Let’s Focus on Thriving and Not Just Surviving: A Reflective Glance at Urban Resilience and Reimagining Resilience Conference: The Transition to Cities, held at IBA in collaboration with UNDP

Introduction and Thematic Aims:

The Urban Resilience Conference which aimed to bring together local and global perspectives with regard to the transition to sustainable cities was successfully held on the 12th of October, 2022. UNDP and IBA were the main facilitators of the conference, which was held at the IBA City Campus’s J.S Auditorium and spanned the whole day. The conference was a means of social innovation that facilitated inclusive participation of stakeholders from the government, private sector, civil society, and academia to deeply engage in inclusive participation and enable community collaboration. It called for capacity building and advocacy; presented evidence-based research such as the ‘Rawalpindi Resilience Roadmap’ and ‘Migration, Livelihoods, and Resilience in Karachi’ study and discussed pilot initiatives such as water conservation and rainwater harvesting in Rawalpindi and Rehabilitation of RO plants, the establishment of school libraries, Challenge Cup grants for community solutions on gender, digital education and waste disposal.
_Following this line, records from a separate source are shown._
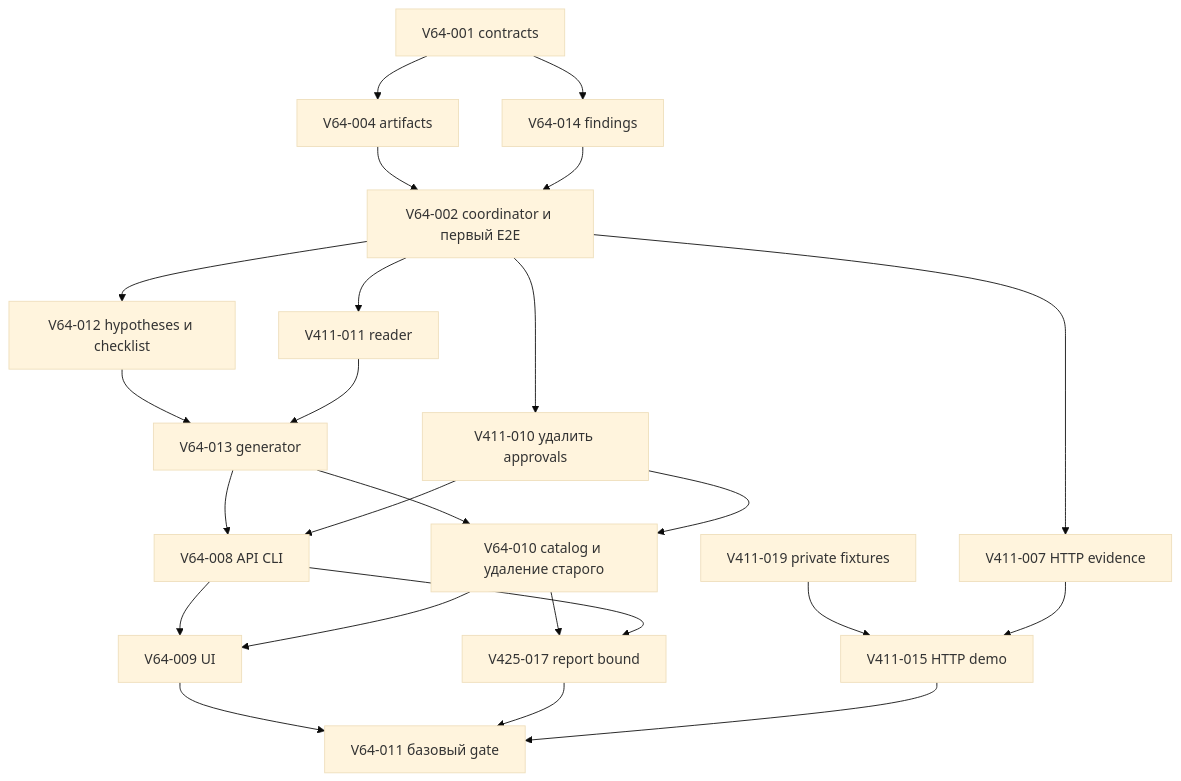
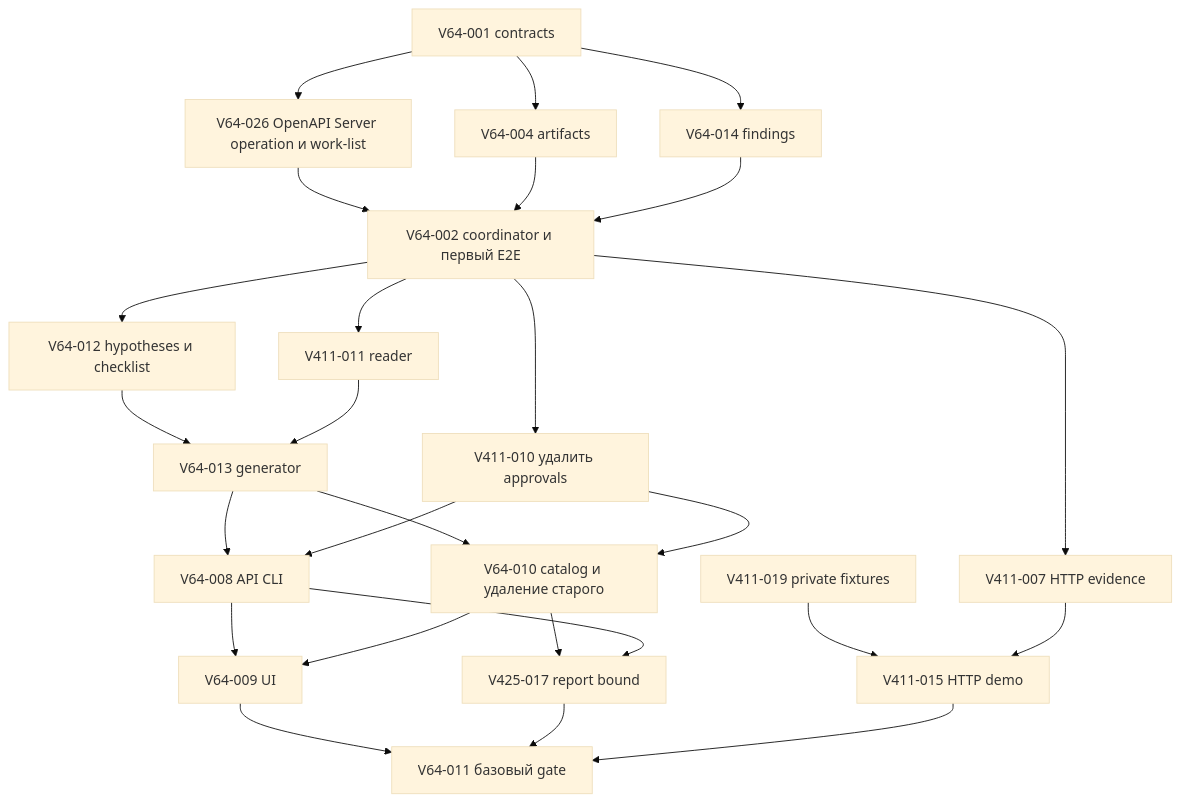
The diagram in docs/plans/2026-10-31-audit-redesign.md (grauwolf32/contractor), drawn with Mermaid (base theme) before and after one commit. The commit also changed other lines of this file and 9 other files, not shown here.

First line of the commit message:
docs(audit): define OpenAPI prepared-work prerequisite

````diff
--- a/docs/plans/2026-10-31-audit-redesign.md
+++ b/docs/plans/2026-10-31-audit-redesign.md
@@ -145,26 +176,28 @@
 ```mermaid
 flowchart TD
     C[V64-001 contracts] --> A[V64-004 artifacts]
     C --> F[V64-014 findings]
+    C --> P[V64-026 OpenAPI Server operation и work-list]
+    P --> E[V64-002 coordinator и первый E2E]
     A --> E[V64-002 coordinator и первый E2E]
     F --> E
     E --> H[V64-012 hypotheses и checklist]
     E --> X[V411-010 удалить approvals]
     E --> R[V411-011 reader]
     H --> G[V64-013 generator]
     R --> G
     G --> API[V64-008 API CLI]
     X --> API
     G --> CAT[V64-010 catalog и удаление старого]
     X --> CAT
     API --> UI[V64-009 UI]
     CAT --> UI
     CAT --> B[V425-017 report bound]
     API --> B
     E --> CAP[V411-007 HTTP evidence]
     FIX[V411-019 private fixtures] --> HTTP[V411-015 HTTP demo]
     CAP --> HTTP
     UI --> EXIT[V64-011 базовый gate]
     B --> EXIT
     HTTP --> EXIT
 ```
````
The three segments:

Urban Development

The conference comprised three main segments, after the introductory proceedings. The first focused on the link between Urban Resilience and Development from a local and global perspective, shedding light on the study conducted by IBA and UNDP titled, Karachi: Urban Resilience and Development along with a similar study and findings from a study conducted in the Philippines, as well as perspectives from Jonghyo Jay Nam, Chief Technical Advisor, Climate Change, UN-Habitat Regional Office for Asia and the Pacific and Jahangir Soomro, Project Manager, UN-Habitat. Aqsa Jawed, Lecturer at IBA and the principal investigator of the study Karachi: Urban Resilience and Development, said that in the five thematic areas which included economics and society, access to infrastructure and public services, health and wellbeing, governance and leadership, gender and agency, there is an overarching theme of lack of access to opportunities for internal migrants and through these findings, better opportunities and facilities can be extended to them across these five arenas. The Philippines, much like Pakistan, as presented by Floradema C. Eleazar, Team Leader Climate Action Programme, UNDP Philippines, is vulnerable to climate hazards and as she quoted ‘every year we are experiencing two to three weather events,’ the way forward to greater urban resilience would be to develop effective tools, capacity development, and policies to mitigate the climate challenges. This contrast to the Philippines as well as other such regions around the world helps situate and better understand Pakistan’s position and efficacy in terms of climate change and urban resilience.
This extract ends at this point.